In the code you can experiment by changing the multiplier for the frequency and the amplitude, turning your fractal noise function into a more generic fBm function which we have described earlier on.
Many different looks can be achieved by varying the value for the lacunarity and the gain as showed in figure 4.
Turbulence is a function built on the same principle as the fractal sum. However instead of using the noise function directly for each layer, we will use the absolute value of the signed noise. We will first convert the result of the noise into a signed noise, and then take the absolute value of this result. As you can see in the following figure, processing the noise function that way, creates a profile that seems to be made of bumps. Wherever the curve is negative (black line) we will mirror the curve in these areas along the x axis. The red line curve is the result. Using this technique with a 2D noise can produce patterns suitable to simulate fire, smoke or clouds.
A marble texture can created by modulating the phase of sine pattern with a noise function or a fractal sum. The idea here is not to use the noise function directly to create the pattern but to perturb the function we are using to create the pattern.
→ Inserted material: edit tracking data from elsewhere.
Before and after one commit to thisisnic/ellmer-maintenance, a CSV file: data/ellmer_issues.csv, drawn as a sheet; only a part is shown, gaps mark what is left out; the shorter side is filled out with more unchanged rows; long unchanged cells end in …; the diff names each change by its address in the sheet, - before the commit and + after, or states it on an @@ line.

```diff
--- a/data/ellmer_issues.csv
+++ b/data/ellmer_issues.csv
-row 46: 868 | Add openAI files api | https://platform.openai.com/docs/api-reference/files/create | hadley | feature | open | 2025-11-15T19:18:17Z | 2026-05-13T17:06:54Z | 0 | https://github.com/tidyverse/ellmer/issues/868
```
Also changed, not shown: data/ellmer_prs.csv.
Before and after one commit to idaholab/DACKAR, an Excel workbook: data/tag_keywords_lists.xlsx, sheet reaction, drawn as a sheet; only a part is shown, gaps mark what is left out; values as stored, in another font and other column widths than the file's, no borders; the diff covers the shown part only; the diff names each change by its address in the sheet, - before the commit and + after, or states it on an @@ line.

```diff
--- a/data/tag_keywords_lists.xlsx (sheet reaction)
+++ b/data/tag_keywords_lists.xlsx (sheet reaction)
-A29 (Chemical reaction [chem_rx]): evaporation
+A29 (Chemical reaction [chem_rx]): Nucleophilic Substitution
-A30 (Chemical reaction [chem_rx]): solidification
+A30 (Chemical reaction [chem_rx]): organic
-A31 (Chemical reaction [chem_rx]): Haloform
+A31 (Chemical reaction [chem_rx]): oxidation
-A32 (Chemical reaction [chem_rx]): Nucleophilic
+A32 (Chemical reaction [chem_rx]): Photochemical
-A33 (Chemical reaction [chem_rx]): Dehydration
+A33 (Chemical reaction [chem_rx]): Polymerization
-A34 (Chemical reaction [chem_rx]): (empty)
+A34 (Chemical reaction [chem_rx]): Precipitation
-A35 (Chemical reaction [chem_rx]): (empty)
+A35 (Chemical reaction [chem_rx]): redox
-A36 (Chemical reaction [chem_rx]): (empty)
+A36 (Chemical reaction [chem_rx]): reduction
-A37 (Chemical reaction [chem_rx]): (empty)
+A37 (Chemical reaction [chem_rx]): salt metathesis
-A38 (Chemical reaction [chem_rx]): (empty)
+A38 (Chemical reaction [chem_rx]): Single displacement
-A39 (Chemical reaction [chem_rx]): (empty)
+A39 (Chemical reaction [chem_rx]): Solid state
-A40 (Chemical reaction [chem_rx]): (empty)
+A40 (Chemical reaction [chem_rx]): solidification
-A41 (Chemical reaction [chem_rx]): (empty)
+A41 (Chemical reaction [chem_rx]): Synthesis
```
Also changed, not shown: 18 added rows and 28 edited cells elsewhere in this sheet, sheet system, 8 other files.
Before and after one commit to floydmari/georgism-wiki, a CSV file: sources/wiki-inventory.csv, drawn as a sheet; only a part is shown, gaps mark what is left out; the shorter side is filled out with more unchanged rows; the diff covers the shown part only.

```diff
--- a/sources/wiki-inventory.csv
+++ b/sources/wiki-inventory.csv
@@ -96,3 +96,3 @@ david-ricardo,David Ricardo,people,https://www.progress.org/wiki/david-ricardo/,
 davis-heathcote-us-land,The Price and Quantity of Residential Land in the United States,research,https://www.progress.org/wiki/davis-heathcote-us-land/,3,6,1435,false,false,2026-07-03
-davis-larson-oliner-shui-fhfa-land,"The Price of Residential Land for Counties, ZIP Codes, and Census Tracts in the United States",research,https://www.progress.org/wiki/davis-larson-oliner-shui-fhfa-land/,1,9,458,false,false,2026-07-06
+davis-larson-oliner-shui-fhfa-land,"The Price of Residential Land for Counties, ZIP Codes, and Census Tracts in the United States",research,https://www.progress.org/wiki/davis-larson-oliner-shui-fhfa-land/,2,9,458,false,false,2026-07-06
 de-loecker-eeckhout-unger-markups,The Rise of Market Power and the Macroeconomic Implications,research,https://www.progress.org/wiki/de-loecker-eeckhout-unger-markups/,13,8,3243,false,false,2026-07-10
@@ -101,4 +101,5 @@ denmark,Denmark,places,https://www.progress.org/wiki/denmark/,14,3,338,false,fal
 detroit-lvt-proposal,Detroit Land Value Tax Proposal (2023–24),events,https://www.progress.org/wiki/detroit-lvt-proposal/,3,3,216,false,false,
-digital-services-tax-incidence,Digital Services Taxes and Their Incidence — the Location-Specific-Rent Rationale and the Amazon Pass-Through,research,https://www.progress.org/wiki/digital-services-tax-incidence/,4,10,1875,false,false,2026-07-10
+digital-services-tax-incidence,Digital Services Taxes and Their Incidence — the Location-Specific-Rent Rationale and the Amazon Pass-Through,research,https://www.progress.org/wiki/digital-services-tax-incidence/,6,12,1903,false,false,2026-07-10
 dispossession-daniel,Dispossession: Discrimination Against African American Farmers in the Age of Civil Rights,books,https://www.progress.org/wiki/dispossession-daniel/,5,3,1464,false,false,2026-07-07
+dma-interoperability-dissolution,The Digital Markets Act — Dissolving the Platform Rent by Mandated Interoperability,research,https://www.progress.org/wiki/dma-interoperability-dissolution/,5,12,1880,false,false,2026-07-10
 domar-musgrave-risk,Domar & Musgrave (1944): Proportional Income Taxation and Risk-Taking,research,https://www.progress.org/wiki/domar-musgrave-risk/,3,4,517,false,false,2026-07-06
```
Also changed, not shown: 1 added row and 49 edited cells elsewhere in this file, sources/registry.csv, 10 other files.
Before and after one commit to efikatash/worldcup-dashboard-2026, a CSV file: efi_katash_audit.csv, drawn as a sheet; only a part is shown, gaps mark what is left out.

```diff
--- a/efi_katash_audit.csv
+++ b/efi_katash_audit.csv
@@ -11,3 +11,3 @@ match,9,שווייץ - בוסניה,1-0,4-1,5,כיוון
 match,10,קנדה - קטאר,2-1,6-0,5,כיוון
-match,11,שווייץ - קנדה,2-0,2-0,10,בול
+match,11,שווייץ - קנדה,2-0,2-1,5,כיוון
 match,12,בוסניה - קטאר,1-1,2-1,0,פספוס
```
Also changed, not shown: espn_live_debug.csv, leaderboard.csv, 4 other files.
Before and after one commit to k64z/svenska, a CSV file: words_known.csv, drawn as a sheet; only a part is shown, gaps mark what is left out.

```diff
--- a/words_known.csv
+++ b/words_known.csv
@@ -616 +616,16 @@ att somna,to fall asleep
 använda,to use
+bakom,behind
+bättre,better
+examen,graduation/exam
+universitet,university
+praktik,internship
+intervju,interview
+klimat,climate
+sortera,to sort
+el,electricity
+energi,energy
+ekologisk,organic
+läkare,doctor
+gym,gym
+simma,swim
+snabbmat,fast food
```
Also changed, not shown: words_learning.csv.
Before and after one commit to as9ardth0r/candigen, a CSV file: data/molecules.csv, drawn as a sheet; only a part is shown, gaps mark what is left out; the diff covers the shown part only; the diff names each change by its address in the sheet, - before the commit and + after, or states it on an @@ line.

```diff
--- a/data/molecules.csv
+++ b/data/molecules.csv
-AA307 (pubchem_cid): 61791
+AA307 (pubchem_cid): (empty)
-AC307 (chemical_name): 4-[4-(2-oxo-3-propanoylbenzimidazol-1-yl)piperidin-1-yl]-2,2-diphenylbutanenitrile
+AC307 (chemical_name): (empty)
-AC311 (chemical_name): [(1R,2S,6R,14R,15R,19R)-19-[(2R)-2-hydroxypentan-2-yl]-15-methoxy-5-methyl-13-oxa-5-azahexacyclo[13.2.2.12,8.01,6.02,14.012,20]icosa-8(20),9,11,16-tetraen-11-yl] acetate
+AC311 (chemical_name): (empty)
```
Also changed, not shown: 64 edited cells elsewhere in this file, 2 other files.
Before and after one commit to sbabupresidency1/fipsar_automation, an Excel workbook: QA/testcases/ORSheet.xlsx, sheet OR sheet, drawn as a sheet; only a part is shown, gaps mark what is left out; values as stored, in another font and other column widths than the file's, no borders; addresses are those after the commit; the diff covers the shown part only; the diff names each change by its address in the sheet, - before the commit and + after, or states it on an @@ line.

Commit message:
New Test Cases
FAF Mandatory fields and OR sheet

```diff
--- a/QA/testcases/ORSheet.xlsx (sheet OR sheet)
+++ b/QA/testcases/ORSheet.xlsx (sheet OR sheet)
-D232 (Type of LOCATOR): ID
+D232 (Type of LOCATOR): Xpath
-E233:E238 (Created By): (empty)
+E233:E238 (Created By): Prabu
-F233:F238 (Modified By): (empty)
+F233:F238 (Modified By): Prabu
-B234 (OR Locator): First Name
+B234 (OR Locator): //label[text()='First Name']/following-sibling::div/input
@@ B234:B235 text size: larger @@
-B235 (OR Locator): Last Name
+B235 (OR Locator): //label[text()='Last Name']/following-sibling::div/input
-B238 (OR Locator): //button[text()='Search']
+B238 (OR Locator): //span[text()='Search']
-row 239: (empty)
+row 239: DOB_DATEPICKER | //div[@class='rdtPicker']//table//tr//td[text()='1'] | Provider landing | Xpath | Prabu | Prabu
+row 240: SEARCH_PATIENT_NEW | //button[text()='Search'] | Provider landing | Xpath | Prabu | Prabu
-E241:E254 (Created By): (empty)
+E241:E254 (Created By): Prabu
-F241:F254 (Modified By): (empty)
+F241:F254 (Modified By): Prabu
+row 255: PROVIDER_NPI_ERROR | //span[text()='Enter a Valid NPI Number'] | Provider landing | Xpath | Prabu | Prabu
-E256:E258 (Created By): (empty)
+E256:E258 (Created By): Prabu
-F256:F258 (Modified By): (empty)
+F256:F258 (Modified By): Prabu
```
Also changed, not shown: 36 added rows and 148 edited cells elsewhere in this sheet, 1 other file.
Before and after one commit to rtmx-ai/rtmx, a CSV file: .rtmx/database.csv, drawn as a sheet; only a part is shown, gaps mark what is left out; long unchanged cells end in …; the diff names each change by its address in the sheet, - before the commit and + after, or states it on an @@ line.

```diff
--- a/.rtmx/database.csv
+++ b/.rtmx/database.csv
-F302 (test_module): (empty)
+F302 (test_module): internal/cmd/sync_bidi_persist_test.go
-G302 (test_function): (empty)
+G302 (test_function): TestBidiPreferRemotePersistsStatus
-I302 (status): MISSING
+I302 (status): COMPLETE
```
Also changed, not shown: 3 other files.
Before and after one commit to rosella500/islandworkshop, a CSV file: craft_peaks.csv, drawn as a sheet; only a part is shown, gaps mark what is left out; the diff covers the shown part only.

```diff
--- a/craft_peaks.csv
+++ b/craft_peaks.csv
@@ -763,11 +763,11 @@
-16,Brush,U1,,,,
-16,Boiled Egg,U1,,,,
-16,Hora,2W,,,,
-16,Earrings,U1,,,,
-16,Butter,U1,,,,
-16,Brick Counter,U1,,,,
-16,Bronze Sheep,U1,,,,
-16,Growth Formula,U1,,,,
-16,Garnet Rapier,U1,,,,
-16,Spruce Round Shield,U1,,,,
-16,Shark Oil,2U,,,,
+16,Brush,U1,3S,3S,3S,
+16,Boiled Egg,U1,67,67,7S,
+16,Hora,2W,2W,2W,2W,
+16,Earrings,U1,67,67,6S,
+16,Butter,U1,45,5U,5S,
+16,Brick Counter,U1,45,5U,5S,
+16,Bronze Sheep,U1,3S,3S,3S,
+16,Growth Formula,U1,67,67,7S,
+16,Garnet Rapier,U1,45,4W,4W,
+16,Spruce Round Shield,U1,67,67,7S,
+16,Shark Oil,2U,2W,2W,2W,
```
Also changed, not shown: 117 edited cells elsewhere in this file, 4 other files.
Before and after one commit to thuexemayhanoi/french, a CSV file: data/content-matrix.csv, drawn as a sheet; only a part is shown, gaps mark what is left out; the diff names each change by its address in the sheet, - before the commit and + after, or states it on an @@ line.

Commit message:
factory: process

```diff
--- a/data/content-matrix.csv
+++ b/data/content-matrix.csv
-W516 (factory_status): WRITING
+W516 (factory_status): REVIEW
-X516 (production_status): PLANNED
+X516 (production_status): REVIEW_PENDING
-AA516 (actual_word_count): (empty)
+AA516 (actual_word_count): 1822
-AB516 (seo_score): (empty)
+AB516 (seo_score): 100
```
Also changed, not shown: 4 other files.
In that case, we perturb or shift the phase of the sine function with a fractal sum. This idea can be use to introduce randomness in any periodic or regular function. Our example is quite simple and only draw a black and white marble texture. However by introducing some color in the mix, it might be possible to create more realistic patterns. The lesson on texture synthesis contains more sophisticated examples.
Like the marble texture, the wood texture relies on a very simple trick. The idea is to multiply the noise function by a certain value greater than 1. Let's call the result of this multiplication g (historically it was called g in reference to wood grain). The texture is obtained by subtracting g from its integer part. Casting a positive float number to an integer will result in an integer necessarily smaller or equal to g. The result of that subtraction is therefore necessarily in the range [0:1) (1 exclusive). Figure 6 illustrates the process. In this example, we have multiplied the noise function by 4. The blue curve represents the value g, while the red curve represents the result of subtracting g from its integer part. Multiplying the noise function by a value greater than 4 would result in more breakups in the red curve. In 2D, these breakups mark the boundary between regions of lighter and darker color (see the image below).
An Image Synthesizer. Ken Perlin (1985)
Texturing and Modeling, Third Edition: A Procedural Approach. David S. Ebert, F. Kenton Musgrave, Darwyn Peachey, Ken Perlin, Steve Worley (2002)
The Science of Fractal Images, Heinz-Otto Peitgen (1988)